[[ Study material open ]]

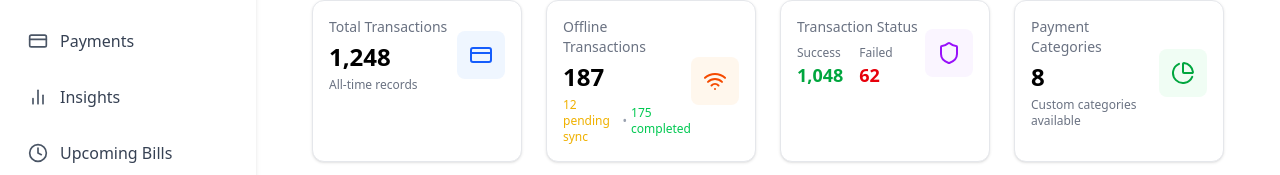
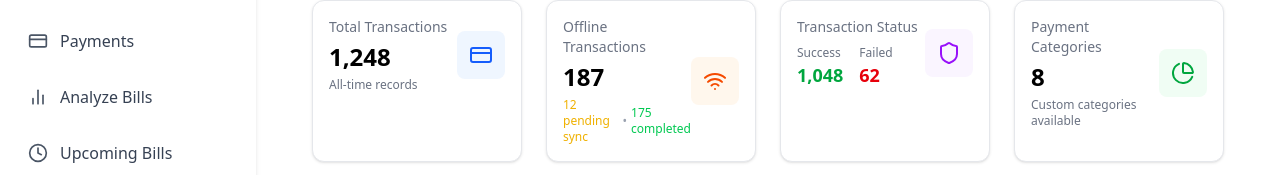
Before and after one commit to AashishKumarSingh1/PayVault.ai, a Next.js app in the folder payvault.frontend/: page / in a window 1280 px wide. Shown: the part 183-358 px from the top of the page. Built offline with nearby package versions, Linux system fonts and the light colour scheme.

Commit message:
Updating the names of several files for clarity and organization.

```diff
--- /dev/null
+++ b/payvault.frontend/app/dashboard/analyze-bills/page.jsx
@@ -0,0 +1 @@
+//uploaded documents  -> get any question answer with respect to the uploaded documents
--- a/payvault.frontend/app/dashboard/insights/page.jsx
+++ /dev/null
@@ -1 +0,0 @@
-//getting insights from uploaded documents
--- a/payvault.frontend/components/layout/sidebar.tsx
+++ b/payvault.frontend/components/layout/sidebar.tsx
@@ -14,8 +14,8 @@ const sidebarItems = [
   { name: "Dashboard", path: "", icon: LayoutDashboard },
   { name: "Sync/Add Bills", path: "/bills", icon: File },
   { name: "Payments", path: "/payments", icon: CreditCard },
-  { name: "Insights", path: "/insights", icon: BarChart2 },
-  { name: "Upcoming Bills", path: "/expiring-bills", icon: Clock },
+  { name: "Analyze Bills", path: "/analyze-bills", icon: BarChart2 },
+  { name: "Upcoming Bills", path: "/upcoming-bills", icon: Clock },
   { name: "Past Transactions", path: "/past-transactions", icon: History },
 ];
 
```
Also changed, not shown: payvault.frontend/app/dashboard/upcoming-bills/page.jsx (renamed from payvault.frontend/app/dashboard/expiring-bills/page.jsx).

[[ Study material closed ]]

About this task
With the pictures removed, return each record above exactly as given.

Result
Before and after one commit to AashishKumarSingh1/PayVault.ai, a Next.js app in the folder payvault.frontend/: page / in a window 1280 px wide. Shown: the part 183-358 px from the top of the page. Built offline with nearby package versions, Linux system fonts and the light colour scheme.

Commit message:
Updating the names of several files for clarity and organization.

```diff
--- /dev/null
+++ b/payvault.frontend/app/dashboard/analyze-bills/page.jsx
@@ -0,0 +1 @@
+//uploaded documents  -> get any question answer with respect to the uploaded documents
--- a/payvault.frontend/app/dashboard/insights/page.jsx
+++ /dev/null
@@ -1 +0,0 @@
-//getting insights from uploaded documents
--- a/payvault.frontend/components/layout/sidebar.tsx
+++ b/payvault.frontend/components/layout/sidebar.tsx
@@ -14,8 +14,8 @@ const sidebarItems = [
   { name: "Dashboard", path: "", icon: LayoutDashboard },
   { name: "Sync/Add Bills", path: "/bills", icon: File },
   { name: "Payments", path: "/payments", icon: CreditCard },
-  { name: "Insights", path: "/insights", icon: BarChart2 },
-  { name: "Upcoming Bills", path: "/expiring-bills", icon: Clock },
+  { name: "Analyze Bills", path: "/analyze-bills", icon: BarChart2 },
+  { name: "Upcoming Bills", path: "/upcoming-bills", icon: Clock },
   { name: "Past Transactions", path: "/past-transactions", icon: History },
 ];
 
```
Also changed, not shown: payvault.frontend/app/dashboard/upcoming-bills/page.jsx (renamed from payvault.frontend/app/dashboard/expiring-bills/page.jsx).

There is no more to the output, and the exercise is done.